Department of Nuclear, Plasma, and Radiological Engineering
University of Illinois at Urbana-Champaign
Roots of coarse mesh, or advanced, nodal methods  can be traced to “exact finite difference schemes.” After a brief overview of exact finite difference schemes, a nodal scheme will be developed for the scalar convection-diffusion PDE .
To address some of the limitations on classical nodal schemes, our efforts have focused on the development of: 1) a modified nodal method for the time-dependent Navier-Stokes (N-S) equations and its parallel implementation ; 2) methods for domains with curved boundaries [4, 5]; and 3) adaptive mesh refinement (AMR) capability for nodal schemes. The modified nodal method for the time-dependent, incompressible N-S equations incorporates two major modifications over nodal schemes developed earlier.
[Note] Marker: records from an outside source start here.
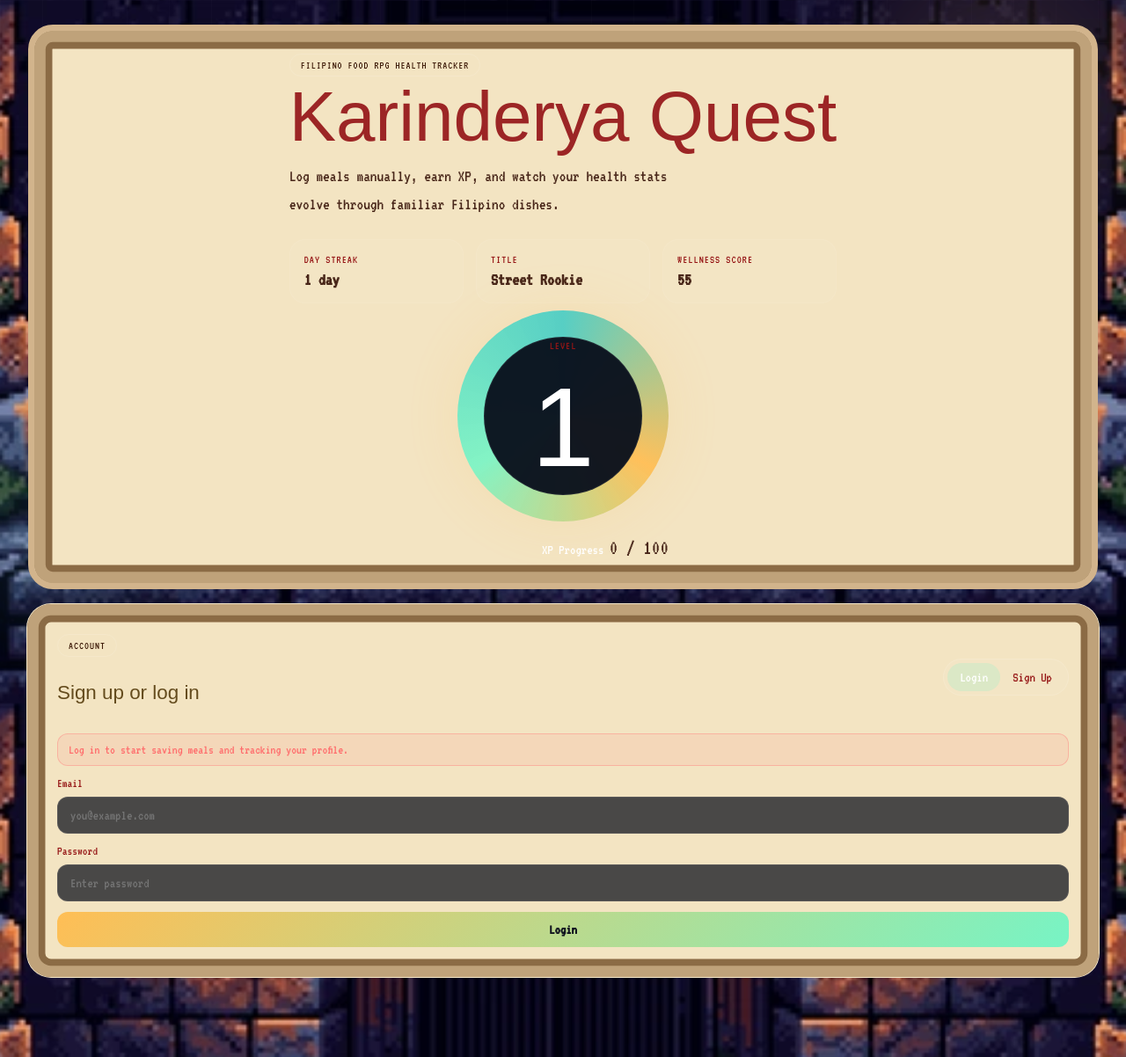
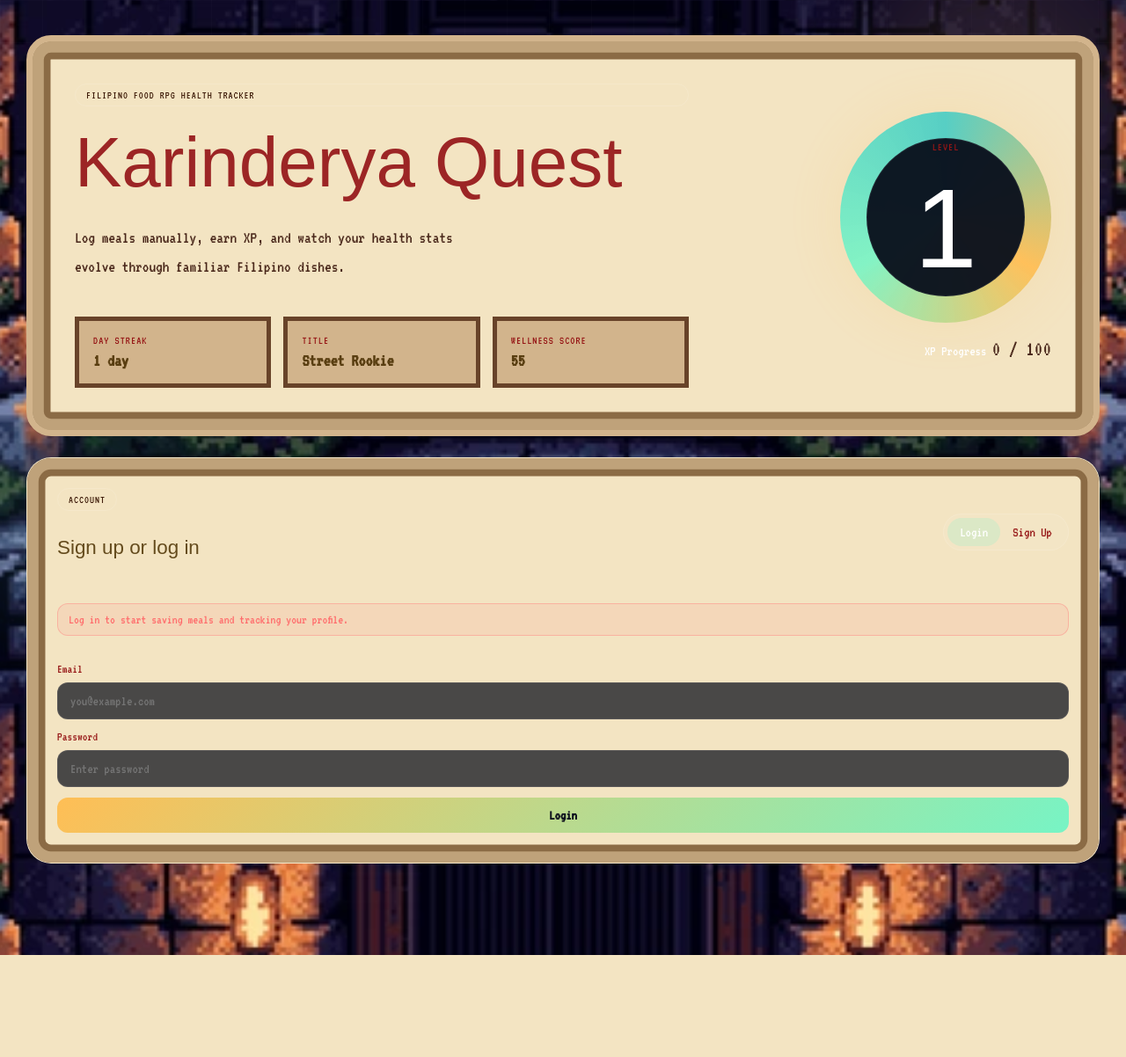
Before and after one commit to zaiden1642/Karinderya-Quest, a PHP site: page /karinderya_quest.php in a window 1280 px wide. Shown: the whole page at 88% size. After the commit the page ends 1086 px from the top, so only its background shows below. Run offline with PHP 8.4, Linux system fonts and the light colour scheme; some web fonts are replaced.

Commit message:
Add files via upload

```diff
--- a/styles.css
+++ b/styles.css
@@ -147,83 +147,77 @@ select:disabled {
 .app-shell {
   width: min(1220px, calc(100vw - 32px));
   margin: 0 auto;
-  padding: 28px 0 42px;
+  padding: clamp(24px, 4vw, 40px) 0 clamp(32px, 6vw, 56px);
   position: relative;
   z-index: 1;
 }
 
 .panel {
+  background: #f3e4c2;
+  border: 1px solid var(--panel-border);
+  box-shadow:
+    0 0 0 1vw #bfa27a inset,
+    0 0 0 1.6vw #8b6b45 inset;
+  padding-block: clamp(20px, 2vw, 30px);
+  padding-inline: clamp(24px, 3vw, 40px);
+  display: grid;
+  gap: 18px;
+  image-rendering: pixelated;
+  backdrop-filter: blur(18px);
+  border-radius: 28px;
+  margin-bottom: 28px;
+}
+.section-switcher {
+  display: flex;
+  flex-wrap: wrap;
+  align-items: center;
+  gap: 14px;
+  margin: 0 0 28px;
+  padding: 16px;
+  border-radius: 20px;
+  background: rgba(10, 16, 29, 0.72);
+  border: 1px solid rgba(255, 255, 255, 0.08);
+  backdrop-filter: blur(18px);
+}
+
+.section-tab {
+  flex: 1;
+  min-width: 140px;
+  padding: 12px 16px;
+  text-align: center;
+  border: 1px solid rgba(255, 255, 255, 0.12);
+  background: rgba(255, 255, 255, 0.04);
+  color: var(--muted);
+  border-radius: 14px;
+  cursor: pointer;
+  font-weight: 700;
+  letter-spacing: 0.04em;
+  text-transform: uppercase;
+}
+
+section.hero.panel {
+  position: relative;
+  padding: clamp(24px, 4vw, 48px);
+  width: 100%;
+  max-width: 1220px;
+  margin: 0 auto 24px;
   background: #f3e4c2;
   border: 0.6vw solid #d2b48c;
   box-shadow:
     0 0 0 1vw #bfa27a inset,
     0 0 0 1.6vw #8b6b45 inset;
-  padding: 2vw;
-  padding-left: 3vw;
-  padding-right: 3vw;
   image-rendering: pixelated;
-  border: 1px solid var(--panel-border);
-  backdrop-filter: blur(18px);
-  border-radius: 28px;
-  margin-bottom: 16px;
-}
-.section-switcher {
-  display: flex;
-  gap: 12px;
-  margin: 0 0 24px;
-  padding: 12px;
-  border-radius: 20px;
-  background: rgba(10, 16, 29, 0.72);
-  border: 1px solid rgba(255, 255, 255, 0.08);
-  backdrop-filter: blur(18px);
-}
-
-.section-tab {
-  flex: 1;
-  border: 1px solid rgba(255, 255, 255, 0.12);
-  background: rgba(255, 255, 255, 0.04);
-  color: var(--muted);
-  padding: 12px 16px;
-  border-radius: 14px;
-  cursor: pointer;
-  font-weight: 700;
-  letter-spacing: 0.04em;
-  text-transform: uppercase;
-}
-
-.hero {
-  display: grid;
-  grid-template-columns: 1.8fr 1fr;
-  gap: 24px;
-  padding: 28px;
-  margin-bottom: 18px;
-  align-items: center;
-}
-
-
-section.hero.panel{
-  position: relative;
-  padding-top: 2vw;
-  padding-left: 6vw;
-  padding-right: 6vw;
-  width: min(95vw, 1220px);
-  aspect-ratio: 8 / 2;      /* banner shape */
-  background: #f3e4c2;
-  border: 0.6vw solid #d2b48c;
-  box-shadow:
-    0 0 0 1vw #bfa27a inset,
-    0 0 0 1.6vw #8b6b45 inset;
-  margin: 0 auto;           /* center the banner */
-  margin-bottom: 16px;
-  image-rendering: pixelated;
 }
 
 .hero.panel {
-    display: flex;
-    flex-direction: column;
-    align-items: center; /* or center if you want centered layout */
-    gap:8px;
-}
+  width: 100%;
+}
+
+.hero-copy {
+  display: grid;
+  gap: 18px;
+}
+
 .section-tab.active {
   background: linear-gradient(135deg, #ffbe55 0%, #77f4c5 100%);
   color: #10131f;
@@ -242,11 +236,6 @@ section.hero.panel{
 
 
 
-.hero-content {
-   display: flex;
-    flex-direction: column;   /* ← forces everything into one column */
-    gap: 1rem;                /* spacing between elements */
-}
 
 
 
@@ -274,7 +263,7 @@ section.hero.panel{
 #wellness-score, #player-title, #day-count {
   font-size: 1.25rem;
   font-weight: 600;
-  color: #482619;
+  color: #593e11;
 }
 
 
@@ -379,9 +368,8 @@ section.hero.panel{
 
 .hero-meta div {
   padding: 16px;
-  border-radius: 18px;
-  background: rgba(255, 255, 255, 0.04);
-  border: 1px solid rgba(255, 255, 255, 0.06);
+    background: #d2b48c;
+    border: 5px solid rgb(104 67 41);
 }
 
 .meta-label {
@@ -397,6 +385,7 @@ section.hero.panel{
   display: grid;
   gap: 18px;
   justify-items: end;
+  min-width: 0;
 }
 
 .status-ring {
@@ -542,7 +531,9 @@ section.hero.panel{
   justify-content: space-between;
   gap: 16px;
   align-items: flex-start;
-  margin-bottom: 22px;
+  margin-bottom: 18px;
+  padding-bottom: 4px;
+  border-bottom: 1px solid rgba(255, 255, 255, 0.08);
 }
 
 .panel-heading h2 {
@@ -1043,19 +1034,6 @@ section.panel.report-section{
   text-align: center;
 }
 
-.hero.panel {
-    width: 100%;
-}
-
-.hero-content {
-    width: 100%;
-}
-
-.hero-stat {
-    flex: 1;
-}
-
-
 .subtle-box {
   border-style: dashed;
 }
```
First, rather than using the conventional continuity equation or the vorticity-stream function formulation, we replace the conventional continuity equation by a Poisson-type continuity equation written in terms of pressure, and retain the momentum equations in primitive variables. The second modification is introduced in the development of the numerical scheme. Here, rather than using only the diffusion term to obtain the homogeneous part of the solution of the momentum equations, a “linearized” convection term—based on previous time step velocity—is also retained on the left hand side of the transverse-integrated equations, leading to a local homogeneous solution for the transverse-integrated velocities in each spatial direction that is a combination of a constant, a linear and an exponential term.
Current work to remove the restrictions on domain geometry is focused on two approaches: 1) hybrid scheme in which nodal methods are restricted to the interior of the domains and along boundaries that are parallel to the coordinate axes, while a second scheme—such as finite element, more suitable for complex boundaries—is used along curved boundaries ; 2) iso-parametric mapping approach to transform the hexahedral elements to a simple cube on which traditional NIM can be applied .
1. R. D. Lawrence, “Progress in Nodal Methods for the Solution of the Neutron Diffusion and Transport Equations,” Progress in Nuclear Energy, 17 (3), 271 (1986).
2. Rizwan-uddin, “Comparison of the Nodal Integral Method and Non-Standard Finite-Difference Schemes for the Fisher Equation,” SIAM J. Scientific Computing, 22 (6), 1926-1942 (2001).
3. Fei Wang and Rizwan-uddin, “A Modified Nodal Scheme for the Time-Dependent, Incompressible Navier-Stokes Equations,” J. Comp. Physics, 187, 168-196 (2003).
4. Sundar Namala and Rizwan-uddin, "Hybrid Nodal Integral -Finite Element Method (NI-FEM) for 2D, Time-Dependent Burgers’ Equation in Arbitrary Geometries", Proc. of the Int. Topical Meeting on Nuclear Reactor Thermal Hydraulics, 3741-3755, Portland, OR, August 25-29, 2019.
5. Ibrahim Jarrah and Rizwan-uddin, "Nodal integral methods in general 2D curvilinear coordinates - applied to convection–diffusion equation in domains discretized using quadrilateral elements”, Int. J Heat and Mass Transfer 187 (2022) 122559, https://doi.org/10.1016/j.ijheatmasstransfer.2022.122559.
Virtual Education and Research Lab (VERL):
At VERL, we develop models to simulate physical phenomena, and solve them analytically and on high performance computers to simulate all aspects of processes taking place in and related to reactors and nuclear power plants (including neutronics, thermal hydraulics, etc). Recent focus has been on advanced numerical schemes for Computational Fluid Dynamics (CFD) as well as on multi-scale, multi-physics approaches achieved by coupling multiple codes. We also develop virtual, 3D, immersive and interactive models of facilities such as nuclear power plants, control rooms and laboratories, to help design better human-machine-interfaces, facilitate efficient design, and improve education and training. A recent addition to our portfolio is digital instrumentation and control and cyber security in the nuclear industry. This extension is being pursued in collaboration with the cyber security expertise available at the Coordinated Science Lab at the University of Illinois.
Dr Rizwan Uddin is Professor and Head of Nuclear, Plasma, and Radiological Engineering Department; Professor of Computational Science and Engineering; and Director of Master of Engineering in Energy Systems program at the University of Illinois at Urbana-Champaign. His areas of interest include thermal hydraulics; CFD; computational methods development; coupled neutronics and thermal hydraulics; biological systems and general modeling and simulation. With guidance from his undergraduate and graduate students, he has also been exploring the use of computer- and video-games for education and training. Recipient of numerous awards, he is also a fellow of the American Nuclear Society.